((
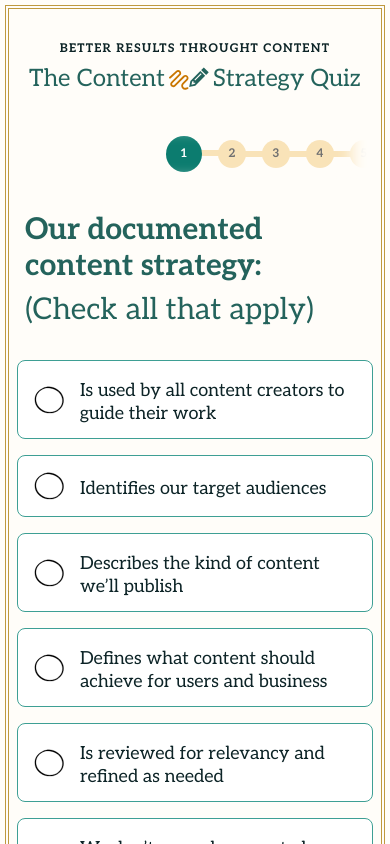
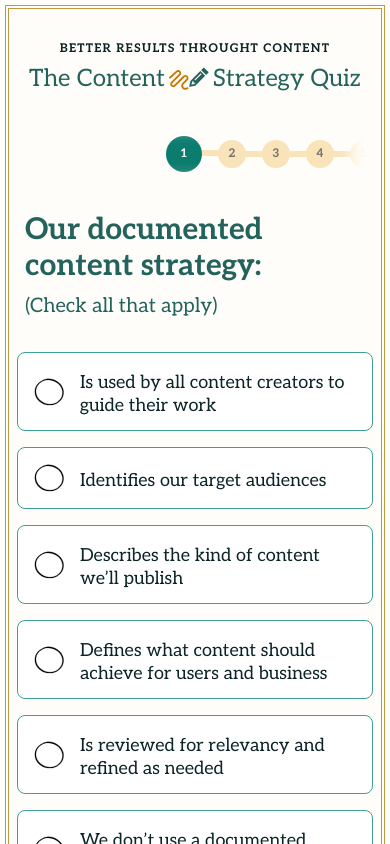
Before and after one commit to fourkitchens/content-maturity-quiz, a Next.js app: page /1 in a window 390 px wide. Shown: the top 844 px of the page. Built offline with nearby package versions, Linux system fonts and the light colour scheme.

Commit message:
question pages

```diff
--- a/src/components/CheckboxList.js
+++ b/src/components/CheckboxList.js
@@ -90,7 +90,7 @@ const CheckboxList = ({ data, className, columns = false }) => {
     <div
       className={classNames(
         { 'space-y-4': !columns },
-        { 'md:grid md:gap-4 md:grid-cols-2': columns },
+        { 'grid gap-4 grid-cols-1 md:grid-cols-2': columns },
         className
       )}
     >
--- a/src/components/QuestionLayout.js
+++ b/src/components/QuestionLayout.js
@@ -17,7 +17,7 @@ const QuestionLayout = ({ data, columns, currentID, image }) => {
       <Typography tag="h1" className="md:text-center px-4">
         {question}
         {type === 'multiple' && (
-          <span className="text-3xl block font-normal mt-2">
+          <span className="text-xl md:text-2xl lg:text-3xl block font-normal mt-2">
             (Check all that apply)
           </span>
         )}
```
))
What the task asks » How many lines of the material above contain the word "span"? Give only the number.

Exercise solution » 3